I have been writing a book on-and-off for the last few years, and it has given me a lot of opportunity to think about how I feel about a variety of matters and learn more about myself.
I won’t go into too many details regarding the story but there was something that I wrote years ago that I stumbled across in my current revisions:
“He is such the well-mannered gentleman,” he said.
I smiled politely.
It actually caught my attention that he described me liked that because it had been something that I’ve heard all too often. It wasn’t that I minded, as I understood that they meant it with care, but it had this connotation, almost like I was too sensitive.
I was sure that he meant it with the good intention but for me it seemed like anytime someone used while I was growing up, they were placating me or child-handling me; like I needed to be sheltered.
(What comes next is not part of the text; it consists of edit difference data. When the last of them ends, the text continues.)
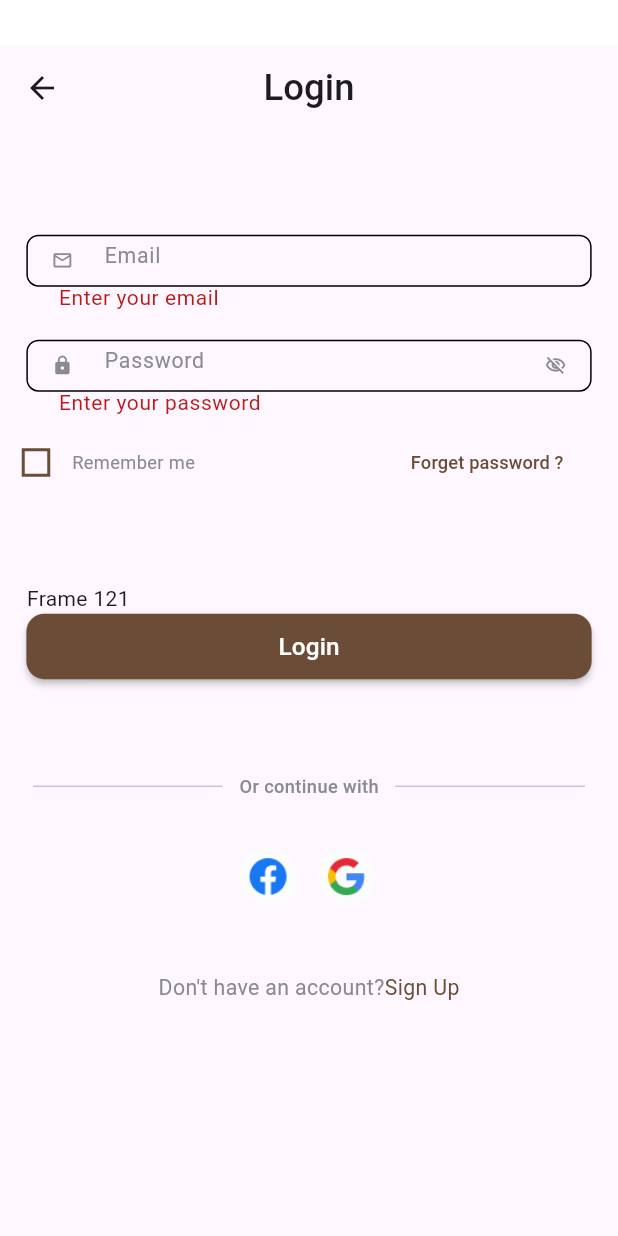
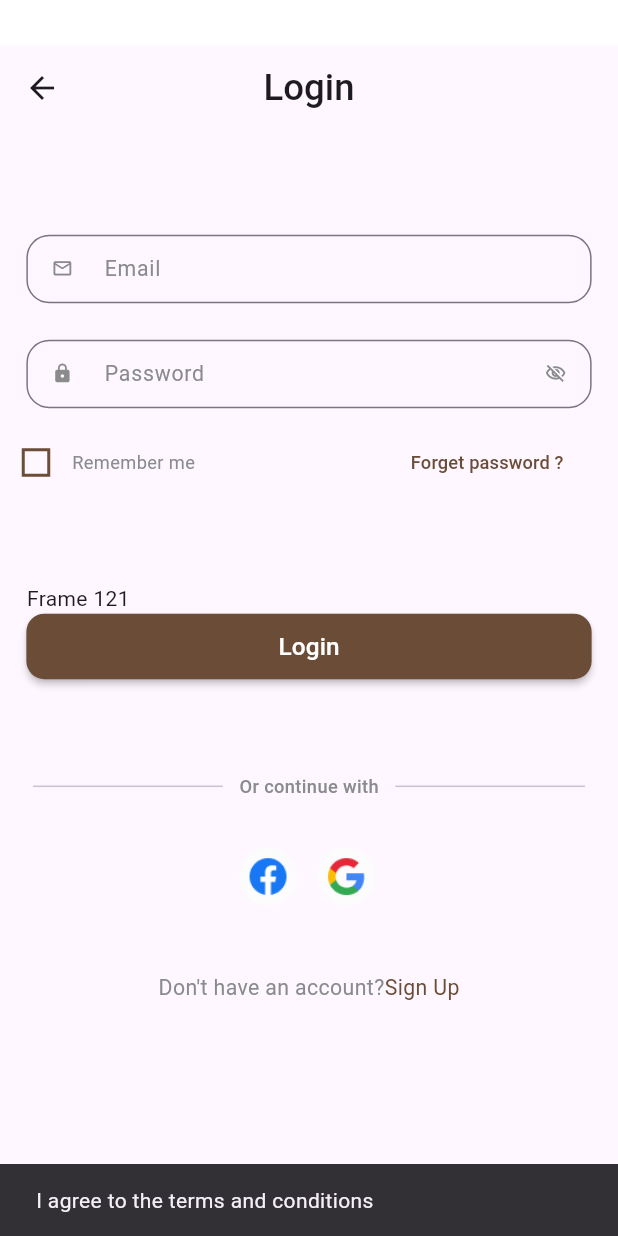
Before and after one commit to MrMohamedRashad/MyPhone, a Flutter app: the Login screen opened directly, after a tap on "Login", on a phone screen of 412 x 824 dp. Run offline on Flutter 3.47's test engine with Material 3 defaults, Android fonts, the phone set to English and light mode, and no system bars; our stand-ins replace bloc, dio, flutter_bloc, flutter_screenutil, smooth_page_indicator; network calls fail.

Commit message:
update_checkbox

```diff
--- a/lib/Feature/Home_screan/ui/login.dart
+++ b/lib/Feature/Home_screan/ui/login.dart
@@ -156,6 +156,7 @@ class _LoginState extends State<Login> {
                             status = val!;
                           });
                         },
+
                         shape: BeveledRectangleBorder(
                           borderRadius: BorderRadiusGeometry.circular(-1.r),
                         ),
@@ -203,6 +204,16 @@ class _LoginState extends State<Login> {
                       ),
                       color: Color(0xff6B4C36),
                       onPressed: () {
+                        if (!status) {
+                          ScaffoldMessenger.of(context).showSnackBar(
+                            SnackBar(
+                              content: Text(
+                                'I agree to the terms and conditions',
+                              ),
+                            ),
+                          );
+                          return;
+                        }
                         if (formState.currentState!.validate()) {
                           Navigator.of(context).push(
                             MaterialPageRoute(
```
I was aware that I may have been overanalyzing a polite compliment but…
Basically, going by the above text, it revealed to me this way of thinking that had started permeating within my consciousness, which is that being called gentleman became this thing that had a bad connotation to it.
We live in a world where so many men are growing up under the pressure of “what a real man is” and “men are supposed to be xyz” and often times that creates this limited definition of what a man is, and that if you don’t live up to that expectation or perform masculinity in a certain way then, you are not a man.
For example, if you don’t like sports –you’re not a man. If you don’t like cars – you are not a man. If you’re not promiscuous – you’re not a man. If you don’t know how to fight – you’re not a man. If you can’t control your partner – you’re not a man. If your wife earns more money than you – you’re not a man. If you cry – you’re not a man.
And the list goes on…
One of the things that started messing with my head was that whenever people would call me a gentleman, they do so in a way that made it feel like less of a compliment and more of “he is such a gentle soul” or “he is so sensitive” and because I grew up with this limited notion of masculinity, it would make me feel like I was weak.
I got to a stage where I thought that being a gentleman was made me less of a man.
Now I’m at the stage where I don’t care about makes me look weak because I’m not here to perform “what a man is supposed to be” for anyone.
I am my own man and sometimes I cry because life is shit, sometimes I want to break shit because I get angry, and instead of bottling my feelings or shutting down, I tend to pour it out onto a page or speak to a friend and it helps me process and deal.
I’m also re-learning that being called a gentleman is not a bad thing.
I was recently referred to as a gentleman by two other men, both queer, in relation to a instance of how I treated someone and I had felt bad for a second, until I realised that they had meant it as compliment.
They had meant it as compliment to the type of person I am. They had given me this compliment when they had previously had no need. They had told me something to build me up and for me to learn that while I’m not perfect or always do the right thing, I have good intentions and try to treat others kindly.
That was in hindsight, a beautiful thing for them to say.
I need to learn that I should just accept the compliment, because that was what it was.
They were telling me that I was being a nice guy and I was doing the courteous thing.
While I am aware that not everyone will always have good intentions, and might mean it as a way to placate others or with ill intentions, there are a large number whom for the most part mean it well, and I need to remember that.
Sometimes we need to learn to accept a compliment, because as jaded as life has made us, there are people who want you to succeed.
Theo. Over and Out.